Biography[edit]

Ross Skiffington trained as an actor, graduating with a Diploma in Fine Arts from Auckland University, moving to Australia in 1975 and obtaining Australian citizenship in 1984.[1] He has performed as an actor on television programs including The Box, Cop Shop, Division 4, The Sullivans, Holiday Island, Carson's Law and Skyways. He has performed as an illusionist on television programs including The Mike Walsh Show, The Don Lane Show, The Ray Martin Show, Young Talent Time, and The Bert Newton Show.

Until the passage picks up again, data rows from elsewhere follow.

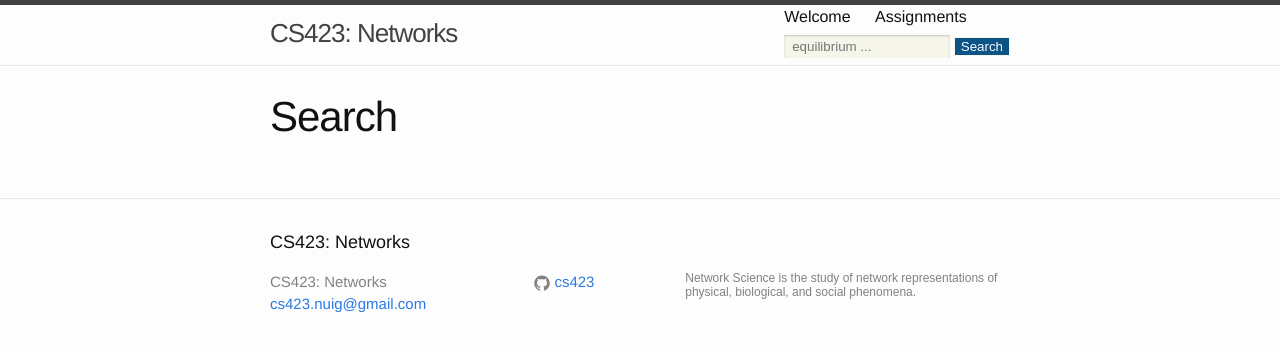
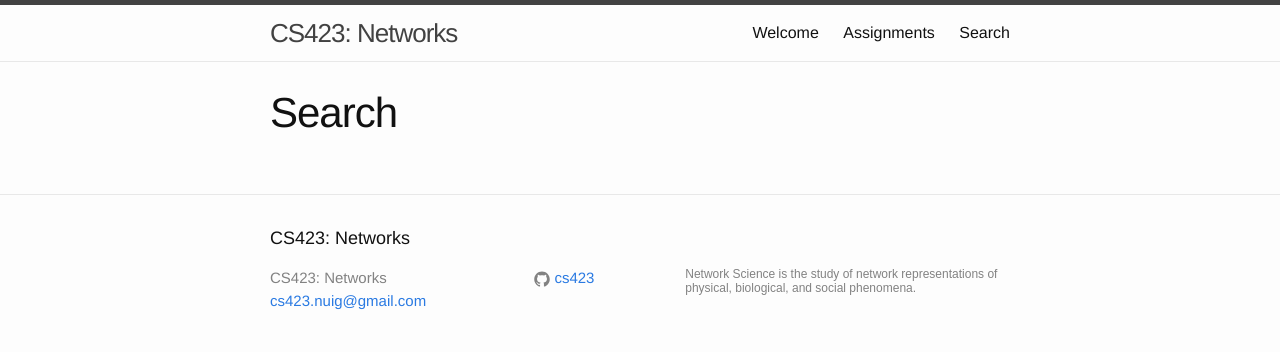
Before and after one commit to starktech23/cs4423.github.io, a Jekyll site: the page built from search.html, in a window 1280 px wide. Shown: the top 352 px of the page. Built offline with Jekyll 4.4.1, drawn with Linux system fonts in a browser that asks for light colours; a script that is not in the unit is left out; comment, search, counter and statistics services are not loaded.

Commit message:
replaced search field by page link

```diff
--- a/_includes/header.html
+++ b/_includes/header.html
@@ -13,7 +13,6 @@
         </svg>
       </a>
 
-      <div>
       <div class="trigger">
         {% for page in site.pages %}
           {% if page.title and page.sitemap %}
@@ -21,16 +20,6 @@
           {% endif %}
         {% endfor %}
       </div>
-      <div id="searchBar">
-      <div id="search">
-        <form role="search" method="get" action="{{site.baseurl}}/search/">
-          <input id="searchString" name="searchString"
-                 placeholder="equilibrium ..." type="text">
-          <input id="searchButton" name="cs423.github.io" type="submit" value="Search">
-        </form>
-      </div>
-      </div>
-      </div>
     </nav>
 
   </div>
--- a/_sass/_layout.scss
+++ b/_sass/_layout.scss
@@ -25,7 +25,7 @@
 
 .site-nav {
     float: right;
-//    line-height: 56px;
+    line-height: 56px;
 
     .menu-icon {
         display: none;
--- a/search.html
+++ b/search.html
@@ -2,7 +2,7 @@
 layout: page
 title: Search
 permalink: /search/
-sitemap: false
+sitemap: true
 ---
 
 <div id="home-search" class="home">
```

Theatrical and magical shows which Skiffington has created and directed include: Tricks, Electricks, Patrick’s Hat Trick, The Fabulous Fontaines!, Chiller!, CHINOIS!, Silver’s Grand Magic Circus, and the Melbourne Festival of the Arts Opening Night Spectacular. He frequently works with a company of performers, dancers and choreographers whom he has gathered together. His illusions are devised and built by his illusion technician, engineer Gordon Arney.[2]

In addition, Skiffington has worked extensively in theatrical productions, notably with the Bell Shakespeare Company, for which he has worked as both an actor and magician.[3]

Skiffington has frequently worked as a consultant on magic for large-scale theatrical productions. In 2006 he spent six weeks teaching actor Guy Pearce how to perform the tricks of Harry Houdini for the film Death Defying Acts.[4] He worked as a magic consultant for the 2008 production of The Magic Flute by Opera Queensland.[5]

Most recently, Skiffington has been performing regularly at The Magic Mansion.[6]

Awards[edit]

Ross Skiffington has received two lifetime achievement awards:

  • At the 27th Australian Society of Magicians Convention, for his "contribution to the art of magic" (2000).
  • From Magic New Zealand, for "a lifetime dedicated to the magical arts" (2005).[7]

He was also the winner of four awards at the 17th Australian Society of Magicians Convention.[8] These were for 'favourite trick', 'stage', 'comedy' and 'cabaret'.

References[edit]

  1. ^ McCullagh, Brian (2007). Deception Downunder: A Look at Magic in Australia 'The ASM's Most Famous Member'. Melbourne, Australia: The Australian Society of Magicians pp. 32–33. 
  2. ^ Morton, Nick (May 2002). "’ASM Meeting Review – Monday 8th April 2002’" (PDF). ’Magic Makers’ The Official Newsletter of The Australian Society of Magicians p. 6. The Australian Society of Magicians. Retrieved 2009-12-07. 
  3. ^ Duke, Robin (15 March 2006). "The Comedy of Errors". Theatre Review. The Stage, UK. Retrieved 2009-12-07. 
  4. ^ Pandaram, Jamie (21 September 2006). "Master passes on a few tricks of the trade". Arts Review. The Sydney Morning Herald. Retrieved 2009-12-07. 
  5. ^ "Roll Up Roll Up". Event Guide. Our Brisbane.com. July 2008. Retrieved 2009-12-07. 
  6. ^ "The Magic Mansion". Official Site. Magic Mansion. Retrieved 2009-12-10. 
  7. ^ McCullagh, Brian (2007). Deception Downunder: A Look at Magic in Australia 'The ASM's Most Famous Member'. Melbourne, Australia: The Australian Society of Magicians pp. 32–33. 
  8. ^ "Australian Magic Conventions". Blog. Magic Unlimited. Retrieved 2009-12-10. 

External links[edit]